[19] B. D. Rogers, and R. A. Dalrymple, SPH Modeling of Tsunami Waves. In Advanced Numerical Models for Simulating Tsunami Waves and Runup, pages 75–100. World Scientific Publishing, 2008.
[20] P. Rosenthal and L. Linsen, Smooth surface extraction from unstructured point-based volume data using pdes. IEEE Transactions on Visualization and Computer Graphics, 14 (6): 1531–1546, 2008.
[21] P. Rosenthal, S. Rosswog, and L. Linsen, Direct Surface Extraction from Smoothed Hydrodynamics Simulation Data. In Fourth High-end Visualization Workshop, pages 50–61. Lehmanns Media - LOB, 2007.
[22] M. Roth and R. Peikert, A Higher-Order Method for Finding Vortex Core Lines. In Proceedings of the conference on Visualization '98, pages 143– 150, Los Alamitos, CA, USA, 1998. IEEE Computer Society Press.
[23] D. Sujudi and R. Haimes, Identification of Swirling Flow in 3D Vector Fields. Technical Report 95-1715, AIAA, 1995.
[24] J. Sukharev, X. Zheng, and A. Pang, Tracing parallel vectors. Visualization and Data Analysis 2006, 6060 (1): 682–695, 2006.
[25] H. Theisel, J. Sahner, T. Weinkauf, H.-C. Hege, and H.-P. Seidel, Extraction of parallel vector surfaces in 3D time-dependent fields and application to vortex core line tracking. In Proc. IEEE Visualization 2005, pages 631–638, October 2005.

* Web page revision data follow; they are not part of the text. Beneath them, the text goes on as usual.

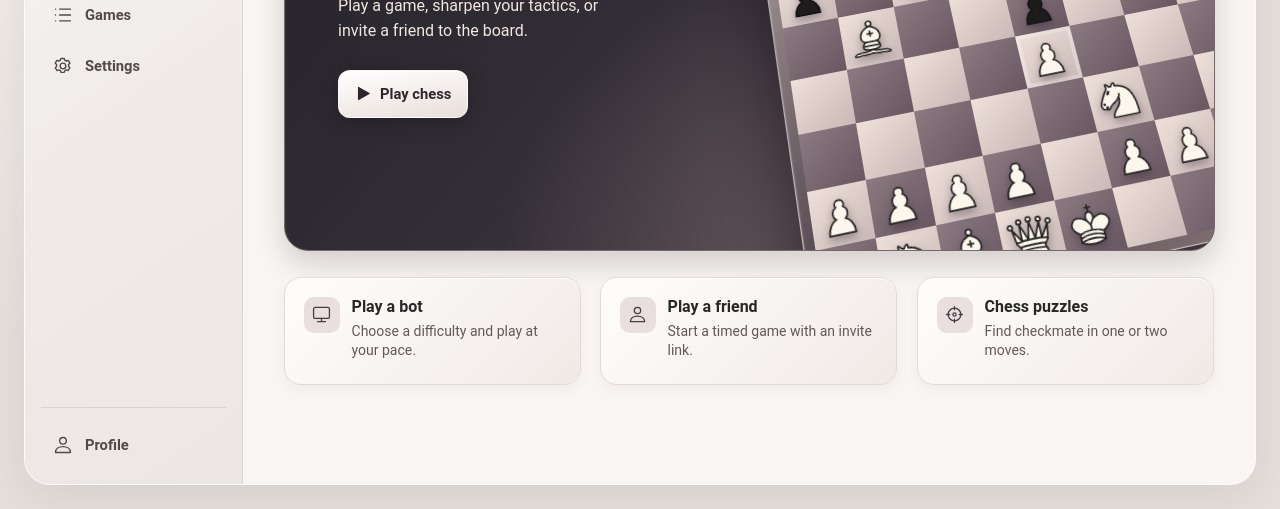
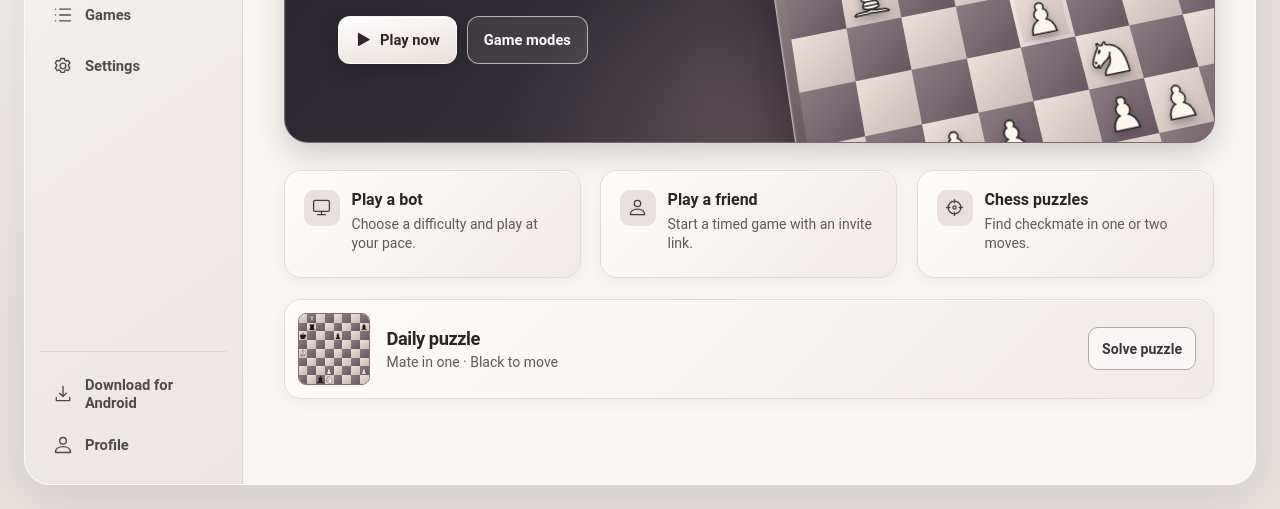
Before and after one commit to lexaaakorolevv-cyber/kechess, a plain HTML site: page index.html in a window 1280 px wide. Shown: the part 291-800 px from the top of the page. Drawn offline with Linux system fonts and the light colour scheme.

Commit message:
Improve kechess landing and add daily puzzle

```diff
--- a/app.js
+++ b/app.js
@@ -46,6 +46,7 @@ const paths = {
   undo:'<path d="m8 4-5 5 5 5M3 9h11a6 6 0 0 1 0 12"/>',
   close:'<path d="m6 6 12 12M18 6 6 18"/>',
   gear:'<circle cx="12" cy="12" r="3.4"/><path d="m9.5 3-.7 2.1-2 .9-2.1-.8-2 3.4 1.6 1.5v2.4L2.7 14l2 3.4 2.1-.8 2 .9.7 2.1h4l.7-2.1 2-.9 2.1.8 2-3.4-1.6-1.5v-2.4l1.6-1.5-2-3.4-2.1.8-2-.9-.7-2.1Z"/>',
+  download:'<path d="M12 3v12m-4-4 4 4 4-4M4 16v4h16v-4"/>',
 
 };
 const icon = name => '<svg class="icon" aria-hidden="true" viewBox="0 0 24 24">' + paths[name] + '</svg>';
@@ -356,18 +357,46 @@ function desktopRail() {
   return '<aside class="desktop-rail"><button class="desktop-brand" data-act="nav-home" aria-label="kechess">' +
     '<img src="icon.png" width="44" height="44" alt=""><span>kechess</span></button>' +
     '<nav aria-label="' + text('Navigation', 'Разделы') + '">' + items.map(button).join('') + '</nav>' +
-    '<div class="rail-footer">' + button(['profile', 'nav-profile', 'user', text('Profile', 'Профиль')]) + '</div></aside>';
+    '<div class="rail-footer"><a class="rail-item" href="kechess-1.5.apk" download>' + icon('download') +
+    '<span>' + text('Download for Android','Скачать для Android') + '</span></a>' +
+    button(['profile', 'nav-profile', 'user', text('Profile', 'Профиль')]) + '</div></aside>';
+}
+
+function previewSquares(position, accent = '') {
+  return position.map((rank,y) =>
+    Array.from(rank, (piece,x) => {
+      const type = piece.toLowerCase();
+      const model = pieces[type] && {type,color:piece === type ? 'b' : 'w'};
+      const highlighted = accent === files[x] + (8-y);
+      return '<div class="showcase-cell' + ((x+y)%2 ? ' dark' : '') + (highlighted ? ' lit' : '') + '">' +
+        (model ? '<img src="' + boardPiecePath(model,'classic') + '" alt="">' : '') + '</div>';
+    }).join('')).join('');
 }
 
 function showcaseBoard() {
   const position = ['r.bqkbnr','.ppp.ppp','p.n.....','.B..p...','....P...','.....N..','PPPP.PPP','RNBQK..R'];
-  return '<div class="showcase" aria-hidden="true"><div class="showcase-board">' + position.map((rank,y) =>
-    Array.from(rank, (piece,x) => {
-      const type = piece.toLowerCase();
-      const model = pieces[type] && {type,color:piece === type ? 'b' : 'w'};
-      return '<div class="showcase-cell' + ((x+y)%2 ? ' dark' : '') + (x === 4 && y === 4 ? ' lit' : '') + '">' +
-        (model ? '<img src="' + boardPiecePath(model,'classic') + '" alt="">' : '') + '</div>';
-    }).join('')).join('') + '</div></div>';
+  return '<div class="showcase" aria-hidden="true"><div class="showcase-board">' +
+    previewSquares(position,'e4') + '</div></div>';
+}
+
+function dailyPuzzleCard() {
+  const now = new Date();
+  const date = Date.UTC(now.getFullYear(), now.getMonth(), now.getDate());
+  const id = Math.floor(date / 86400000) % puzzles.length;
+  const puzzle = puzzles[id];
+  const [fen, side] = puzzle.fen.split(' ');
+  const position = fen.split('/').map(rank => rank.replace(/[1-8]/g, count => '.'.repeat(Number(count))));
+  if (side === 'b') {
+    position.reverse();
+    position.forEach((rank,index) => { position[index] = [...rank].reverse().join(''); });
+  }
+  const completed = solved.includes(id);
+  const turn = side === 'w' ? text('White to move','Ход белых') : text('Black to move','Ход чёрных');
+  return '<section class="daily-puzzle" aria-labelledby="daily-title"><div class="daily-board" aria-hidden="true">' +
+    previewSquares(position) + '</div><div class="daily-copy"><h2 id="daily-title">' + text('Daily puzzle','Задача дня') +
+    '</h2><p>' + puzzleTitle(puzzle.count) + ' · ' + (completed ? text('Solved','Решено') : turn) +
+    '</p></div><button class="daily-play" data-act="puzzle" data-id="' + id + '">' +
+    (completed ? text('Play again','Решить снова') : text('Solve puzzle','Решить задачу')) + '</button></section>';
 }
 
 function desktopHome(canResume) {
@@ -378,14 +407,15 @@ function desktopHome(canResume) {
   ];
   return '<main class="desktop-home"><section class="desktop-hero" aria-labelledby="desktop-title"><div class="desktop-hero-copy">' +
     '<h1 id="desktop-title">' + text('Your next move.', 'Твой следующий ход.') + '</h1>' +
-    '<p>' + text('Play a game, sharpen your tactics, or invite a friend to the board.', 'Сыграй партию, потренируй тактику или пригласи друга за доску.') + '</p>' +
-    '<div class="desktop-hero-actions"><button class="desktop-play" data-act="play-menu">' + icon('play') +
-    text('Play chess', 'Сыграть в шахматы') + '</button>' +
-    (canResume ? '<button class="desktop-resume" data-act="resume">' + text('Resume game', 'Продолжить партию') + '</button>' : '') +
+    '<p>' + text('Play chess in your browser. Start with a bot, or invite a friend to the board.', 'Играй в шахматы прямо в браузере. Начни с бота или пригласи друга за доску.') + '</p>' +
+    '<div class="desktop-hero-actions"><button class="desktop-play" data-act="' + (canResume ? 'resume' : 'quick-play') + '">' + icon('play') +
+    (canResume ? text('Resume game', 'Продолжить партию') : text('Play now', 'Играть сейчас')) + '</button>' +
+    '<button class="desktop-mode-menu" data-act="play-menu">' + text('Game modes', 'Режимы игры') + '</button>' +
     '</div></div>' + showcaseBoard() + '</section><div class="desktop-modes">' +
     modes.map(([action, glyph, title, description]) =>
       '<button type="button" class="desktop-mode" data-act="' + action + '"><span class="mode-icon">' + icon(glyph) +
-      '</span><span><strong>' + title + '</strong><small>' + description + '</small></span></button>').join('') + '</div></main>';
+      '</span><span><strong>' + title + '</strong><small>' + description + '</small></span></button>').join('') + '</div>' +
+    dailyPuzzleCard() + '</main>';
 }
 
 function render() {
@@ -418,7 +448,7 @@ function render() {
     content = ('<main class="page"><h1>' + text('Profile</h1><div class="panel glass"><h2>Guest mode', 'Профиль</h1><div class="panel glass"><h2>Гостевой режим') + '</h2>') +
       ('<p class="muted">' + text('Settings and game history are stored on this device.', 'Настройки и история хранятся на этом устройстве.') + '</p></div>') +
       row('settings',text("Settings", "Настройки"),'gear') +
-      '<a class="glass row android-link" href="kechess-1.5.apk" download>' + icon('next') +
+      '<a class="glass row android-link" href="kechess-1.5.apk" download>' + icon('download') +
       '<span>' + text('Download for Android', 'Скачать для Android') + '</span></a>' +
       ('<div class="glass panel"><p class="muted">' + text('Games played · ', 'Сыграно партий · ')) + history.length + ('<br>' + text('Puzzles solved · ', 'Решено задач · ')) +
       solved.length + text(" of ", " из ") + puzzles.length + '</p></div></main>';
@@ -1227,6 +1257,7 @@ function handle(button) {
   if (act.startsWith('nav-')) { page = act.slice(4); render(); return; }
   switch (act) {
     case 'close': closeDialog(); break;
+    case 'quick-play': start('cpu',{bot:'mira',format:defaultFormat,side:'w'}); break;
     case 'play-menu':
       pop(text("Play", "Играть"),'<div class="play-options">' + row('online',text("Online with a friend", "Онлайн с другом"),'play') +
         row('local',text("Two players on one device", "Вдвоём на одном устройстве"),'user') + row('computer',text("Vs. bot", "С ботом"),'bot') + '</div>');
@@ -1398,13 +1429,15 @@ function revealApp() {
   setTimeout(() => splash.remove(),reducedMotion.matches ? 0 : 720);
 }
 function startApp() {
-  const image = new Image();
   let revealed = false;
   const ready = () => {
     if (revealed) return;
     revealed = true;
     requestAnimationFrame(revealApp);
   };
+  if (matchMedia('(min-width: 900px)').matches) ready();
+  else {
+    const image = new Image();
     image.onload = () => {
       if (typeof image.decode === 'function') image.decode().then(ready,ready);
       else ready();
@@ -1412,6 +1445,7 @@ function startApp() {
     image.onerror = ready;
     image.src = 'pearl-reference.png';
     setTimeout(ready,1500);
+  }
   ['w','b'].forEach(color => {
     Object.keys(pieces).forEach(type => {
       const piece = new Image();
--- a/desktop.css
+++ b/desktop.css
@@ -91,6 +91,8 @@
   }
 
   .rail-item .icon { width: 20px; height: 20px; }
+  a.rail-item { text-decoration: none; }
+  a.rail-item:focus-visible { outline: 2px solid var(--gold); outline-offset: 2px; }
   .rail-item:hover { background: #ffffff80; }
   .rail-item[aria-current="page"] {
     color: #252124;
@@ -116,7 +118,10 @@
     padding: clamp(24px, 3.2vw, 50px);
   }
 
-  .desktop-home { display: block; }
+  .desktop-home {
+    display: block;
+    background: radial-gradient(ellipse at 50% 0%, #fff9 0%, transparent 54%);
+  }
 
   .desktop-hero {
     position: relative;
@@ -124,7 +129,7 @@
     display: grid;
     grid-template-columns: minmax(0, 1fr) minmax(0, .96fr);
     align-items: center;
-    min-height: clamp(380px, 54vh, 520px);
+    min-height: clamp(324px, 46dvh, 446px);
     overflow: hidden;
     border: 1px solid #73686a;
     border-radius: 24px;
@@ -164,7 +169,7 @@
   }
 
   .desktop-play,
-  .desktop-resume {
+  .desktop-mode-menu {
     display: inline-flex;
     align-items: center;
     gap: 8px;
@@ -183,11 +188,14 @@
   }
 
   .desktop-play .icon { width: 17px; height: 17px; }
-  .desktop-resume { color: #fff; background: #ffffff14; }
+  .desktop-mode-menu { color: #fff; background: #ffffff14; }
+  .desktop-mode-menu:hover { background: #ffffff29; }
   .desktop-play:focus-visible,
-  .desktop-resume:focus-visible { outline-color: #fff; }
+  .desktop-mode-menu:focus-visible { outline-color: #fff; }
 
   .showcase {
+    position: absolute;
+    inset: 0 0 0 50%;
     display: grid;
     place-items: center;
     align-self: stretch;
@@ -200,7 +208,7 @@
     display: grid;
     grid-template-columns: repeat(8, 1fr);
     grid-template-rows: repeat(8, 1fr);
-    width: clamp(300px, 37vw, 540px);
+    width: clamp(290px, 36vw, 528px);
     aspect-ratio: 1;
     padding: 10px;
     overflow: hidden;
@@ -208,7 +216,7 @@
     border-radius: 14px;
     background: linear-gradient(145deg, #b4a6a3, #473b44 62%, #8e7d7f);
     box-shadow: 0 20px 72px #160e1ab8, inset 0 1px 2px #ffffff8c;
-    transform: translate(4%, 5%) rotateX(23deg) rotateZ(-12deg);
+    transform: translate(6%, 8%) rotateX(22deg) rotateZ(-12deg);
   }
 
   .showcase-cell {
@@ -259,6 +267,47 @@
     background: #e8dfde;
   }
   .mode-icon .icon { width: 19px; height: 19px; }
+
+  .daily-puzzle {
+    display: grid;
+    grid-template-columns: 72px minmax(0, 1fr) auto;
+    align-items: center;
+    gap: 17px;
+    margin-top: clamp(14px, 1.65vw, 23px);
+    padding: 13px 17px 13px 13px;
+    border: 1px solid #e4d9d6;
+    border-radius: 17px;
+    background: linear-gradient(134deg, #fffdfa, #f0eae7);
+    box-shadow: inset 0 1px #fff, 0 4px 13px #5f4b4c0e;
+  }
+
+  .daily-board {
+    display: grid;
+    grid-template: repeat(8, 1fr) / repeat(8, 1fr);
+    width: 72px;
+    aspect-ratio: 1;
+    overflow: hidden;
+    border: 1px solid #847079;
+    border-radius: 8px;
+  }
+
+  .daily-board img { width: 95%; height: 95%; filter: none; }
+  .daily-copy h2 { margin-bottom: 5px; font-size: 1.14rem; letter-spacing: -.025em; }
+  .daily-copy p { color: #63575b; font-size: .875rem; }
+
+  .daily-play {
+    min-height: 43px;
+    padding: 7px 13px;
+    border: 1px solid #b5a4a5;
+    border-radius: 10px;
+    background: #ffffff9c;
+    color: #3d3438;
+    font-size: .88rem;
+    font-weight: 720;
+    transition: background-color 220ms ease, transform 320ms cubic-bezier(.2,.8,.2,1);
+  }
+
+  .daily-play:hover { background: #ece3e1; }
 
   .tab-shell > .page { align-content: start; }
   .tab-shell > .page h1 { margin-bottom: 23px; font-size: clamp(2.25rem, 3.65vw, 3.35rem); }
@@ -356,6 +405,7 @@
 @media (min-width: 900px) and (max-width: 1130px) {
   .desktop-mode { flex-direction: column; }
   .desktop-hero { grid-template-columns: minmax(0, 1.1fr) minmax(0, .9fr); }
+  .showcase { left: 55%; }
 }
 
 @media (min-width: 900px) and (max-height: 650px) {
```
Also changed, not shown: index.html (+3 -3 lines). Lines whose indentation alone changed are shown as unchanged.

[26] A. Van Gelder and A. Pang, Using PVsolve to Analyze and Locate Positions of Parallel Vectors. IEEE Transactions on Visualization and Computer Graphics, 15 (4): 682–695, 2009.
[27] T. Weinkauf, J. Sahner, and H. Theisel, Cores of Swirling Particle Motion in Unsteady Flows. IEEE Transactions on Visualization and Computer Graphics, 13 (6): 1759–1766, 2007.
20 ms
(Ver 2.0)

Marketing Automation Platform Marketing Automation Tool